Web document revisions
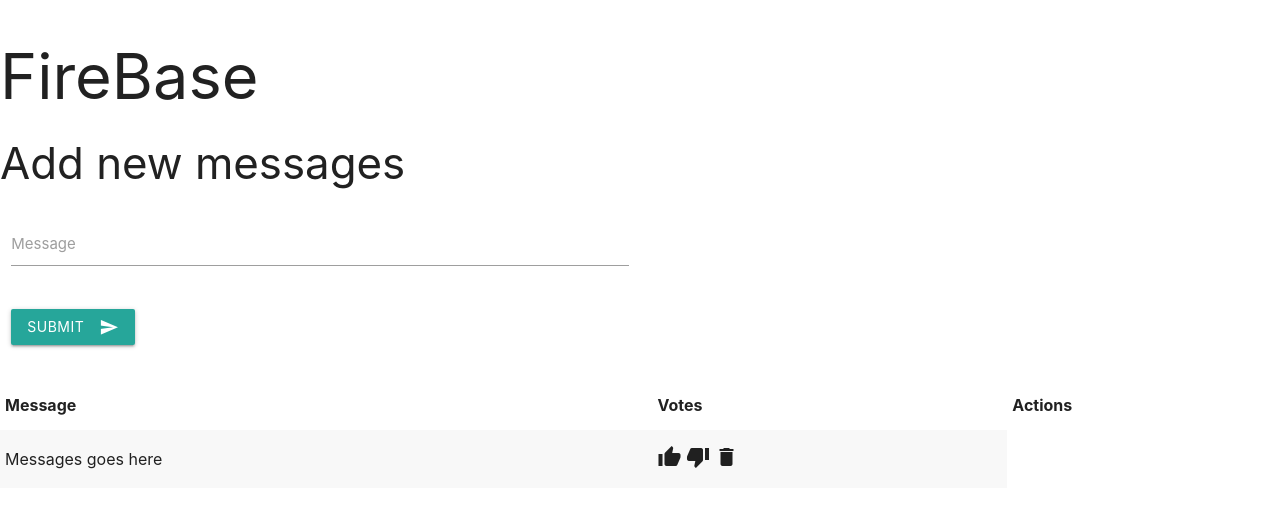
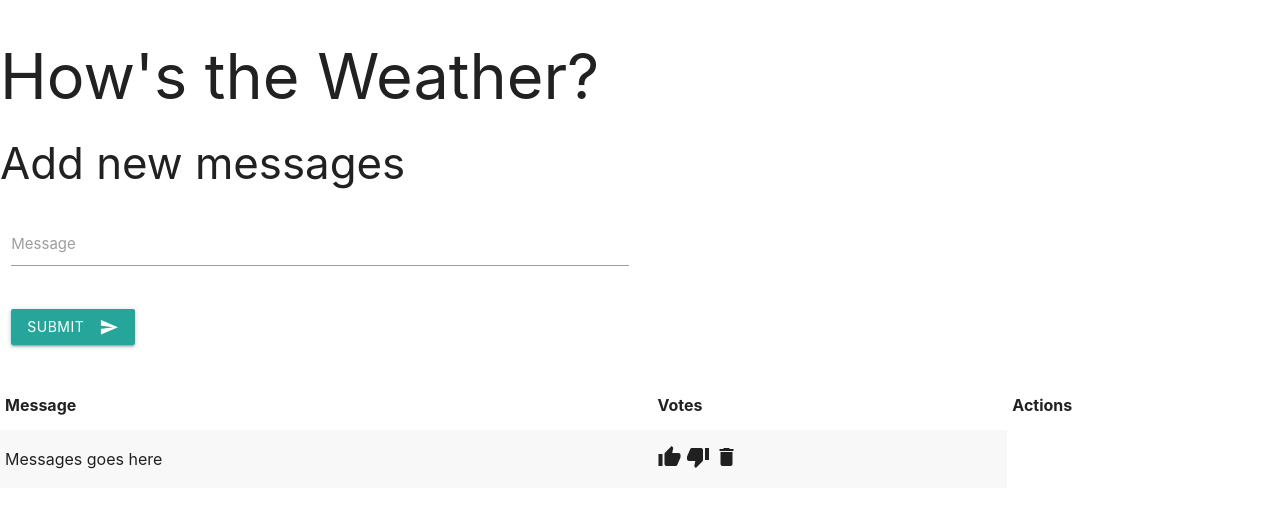
Before and after one commit to allanheo/firebase-GA, a plain HTML site: page index.html in a window 1280 px wide. Drawn offline with nearby package versions, Linux system fonts and the light colour scheme; no server answers.

Commit message:
title change

```diff
--- a/index.html
+++ b/index.html
@@ -11,7 +11,7 @@
 </head>
 <body>
   <header class="container-fluid text-center">
-    <h1>Fire<span>Base</span></h1>
+    <h1>How's the Weather?</h1>
   </header>
   <div>
     <h3>Add new messages</h3>
```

> _ABOUT THIS EXERCISE_: Looking only at the data above, say how many of its lines contain the string "index", and nothing more.

> _TASK ANSWER_: 3